Board votes on presidential candidate, football coach contract

Jamie Williams

The Board of Regents unanimously approved Tim Caboni as the 10th president of WKU and approved Mike Sanford’s head coach contract  on Friday.

Caboni was announced as the preferred candidate for the presidency on Jan. 18 and spent last week participating in forums with students, faculty and staff on campus.

“Above all, we knew that the 10th president would also have to have a track record signifying a passion for student success and academic excellence,” Regent Phillip Bale said.


Caboni took to Twitter to celebrate his appointment, tweeting, “Humbled to have been named the 10th president of @wku. We will work together as a university community to inspire, elevate and transform.”

The board also voted to approve the contract for football head coach Mike Sanford. The contract will be in effect for at least four years, with Sanford’s base salary set at $800,000. Sanford will be eligible to receive bonuses depending on the football team’s success.

Some regents expressed concern over the salary amount, saying WKU is judged based on what it pays certain people, while others agrued athletics play a large role in publicizing the university.

“We lose some of our best people because of our inability to be competitive in the marketplace,” Faculty Regent Barbara Burch said. “And send a message that our faculty and our staff are valued in ways that that becomes a priority.”

“I don’t envision us moving off of that number by very much,” Director of Athletics Todd Stewart said. “I think that’s a fair and healthy number.”

If Sanford chooses to terminate the contract before March 1, 2018, he will be obligated to pay $1.5 million to the university.

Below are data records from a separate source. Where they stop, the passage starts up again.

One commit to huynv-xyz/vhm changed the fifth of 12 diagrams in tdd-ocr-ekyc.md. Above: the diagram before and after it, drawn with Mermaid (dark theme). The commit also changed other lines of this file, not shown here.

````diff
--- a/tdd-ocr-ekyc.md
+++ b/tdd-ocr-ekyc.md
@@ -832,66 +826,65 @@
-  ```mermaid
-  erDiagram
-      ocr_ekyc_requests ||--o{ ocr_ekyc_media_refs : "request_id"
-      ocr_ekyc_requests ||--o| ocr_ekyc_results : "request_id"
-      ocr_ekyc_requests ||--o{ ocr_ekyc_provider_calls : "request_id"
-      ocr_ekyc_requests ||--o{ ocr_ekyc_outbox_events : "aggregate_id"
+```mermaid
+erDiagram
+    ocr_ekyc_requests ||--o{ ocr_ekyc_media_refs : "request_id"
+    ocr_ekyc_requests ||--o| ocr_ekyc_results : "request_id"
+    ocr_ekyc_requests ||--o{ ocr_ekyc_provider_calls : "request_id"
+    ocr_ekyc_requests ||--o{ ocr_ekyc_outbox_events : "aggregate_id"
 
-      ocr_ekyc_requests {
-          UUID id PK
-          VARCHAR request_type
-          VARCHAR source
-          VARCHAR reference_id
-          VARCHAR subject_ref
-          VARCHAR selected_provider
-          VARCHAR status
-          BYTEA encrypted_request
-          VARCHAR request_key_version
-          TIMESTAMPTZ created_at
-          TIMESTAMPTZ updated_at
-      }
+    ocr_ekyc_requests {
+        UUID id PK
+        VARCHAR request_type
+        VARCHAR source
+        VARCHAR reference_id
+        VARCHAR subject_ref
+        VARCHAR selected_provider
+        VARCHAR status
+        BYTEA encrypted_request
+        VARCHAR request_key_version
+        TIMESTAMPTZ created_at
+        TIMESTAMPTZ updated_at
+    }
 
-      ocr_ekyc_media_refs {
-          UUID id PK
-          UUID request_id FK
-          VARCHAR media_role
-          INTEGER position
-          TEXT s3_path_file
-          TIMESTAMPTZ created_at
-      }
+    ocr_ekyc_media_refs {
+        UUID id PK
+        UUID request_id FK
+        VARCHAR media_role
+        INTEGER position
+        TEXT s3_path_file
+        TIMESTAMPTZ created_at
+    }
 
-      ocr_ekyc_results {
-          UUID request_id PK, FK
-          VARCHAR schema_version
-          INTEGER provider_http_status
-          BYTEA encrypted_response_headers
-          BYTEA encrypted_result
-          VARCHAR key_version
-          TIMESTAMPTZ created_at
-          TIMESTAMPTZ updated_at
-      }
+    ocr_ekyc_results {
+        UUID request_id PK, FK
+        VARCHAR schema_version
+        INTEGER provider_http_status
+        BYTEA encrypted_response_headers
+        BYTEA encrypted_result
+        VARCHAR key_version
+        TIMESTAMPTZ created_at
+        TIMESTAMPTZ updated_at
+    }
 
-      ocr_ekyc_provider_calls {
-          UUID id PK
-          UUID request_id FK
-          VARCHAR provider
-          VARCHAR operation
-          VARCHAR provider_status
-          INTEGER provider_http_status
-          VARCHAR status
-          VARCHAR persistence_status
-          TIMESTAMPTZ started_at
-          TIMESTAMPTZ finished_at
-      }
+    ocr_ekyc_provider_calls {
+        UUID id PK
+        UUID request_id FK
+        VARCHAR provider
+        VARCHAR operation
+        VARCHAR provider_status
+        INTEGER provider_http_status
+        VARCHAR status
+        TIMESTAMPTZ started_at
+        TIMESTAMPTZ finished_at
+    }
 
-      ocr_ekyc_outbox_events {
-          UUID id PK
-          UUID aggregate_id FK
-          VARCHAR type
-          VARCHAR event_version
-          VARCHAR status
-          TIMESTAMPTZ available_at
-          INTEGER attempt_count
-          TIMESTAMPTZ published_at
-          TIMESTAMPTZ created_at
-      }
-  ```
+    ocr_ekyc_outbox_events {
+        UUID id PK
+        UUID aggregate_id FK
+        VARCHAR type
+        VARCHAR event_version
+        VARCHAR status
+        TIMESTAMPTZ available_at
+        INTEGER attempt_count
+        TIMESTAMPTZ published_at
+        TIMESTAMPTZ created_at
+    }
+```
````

Sanford’s termination fee decreases each year until after March 1, 2020, when the fee becomes $600,000.

Chief Facilities Officer Bryan Russell gave the board a construction update for several on-campus projects including the new science facility and parking structure. Russell said Ogden College Hall will house 36 labs and a 300-seat auditorium. Parking Structure 3 will have 679 parking spaces, adding a net gain of 608 spaces.

Russell also announced a planned renovation to the College Heights Foundation building.

The board approved three new certificates and degrees proposed last meeting: an Education Specialist degree in Gifted Education and Talent Development and graduate      certificates in both Advanced Behavioral Management and College and Career Readiness.

The board also approved a motion to rename the Honors College at WKU to The Dixie and Peter Mahurin Honors College. The Mahurins are both alumni of WKU and were   WKU’s Philanthropists of the Year in 2011.

The board voted to table the first reading of changes to its bylaws, including a change to make the Board Chairperson the only member with the authority to speak for the board. The bylaws also include several changes to the board’s committees and the creation of a new Enrollment Committee.

“I don’t know that we’ve had enough time, in my opinion, to think about this because these bylaws are the governance of this board,” Regent John Ridley said while advocating against a first reading.

Ridley was concerned that the changes to the bylaws — specifically making the Chairman the sole voice of the board — would give the Chair too much power over the organization.

“We’re not talking about how we’re doing business now,” Ridley continued. “When you change bylaws you’re talking about how we’re going to do business in four years, five years, after a lot of our terms are gone.”

The board plans to call a special meeting in the near future in order to have a first reading of the bylaw changes.

Finally, the Director of Student Financial Assistance Cindy Burnette delivered a presentation over student loan numbers during the 2015-16 year. Burnette said during 2015-16, 18,675 WKU students received around $200 million in loans, scholarships, grants and student employment in order to pay for college. She also reported 29.7 percent of WKU undergraduates without a bachelor’s degree (12,573 students) fall under the poverty line.

Burnette said during 2015-16, WKU undergraduate debt amounted to around $28,000 per student — a figure which has doubled from around $14,000 in 2006-07.

The second quarterly Board of Regents meeting will take place April 28.

Reporter Jamie Williams can be reached at 270-745-6011 and [email protected]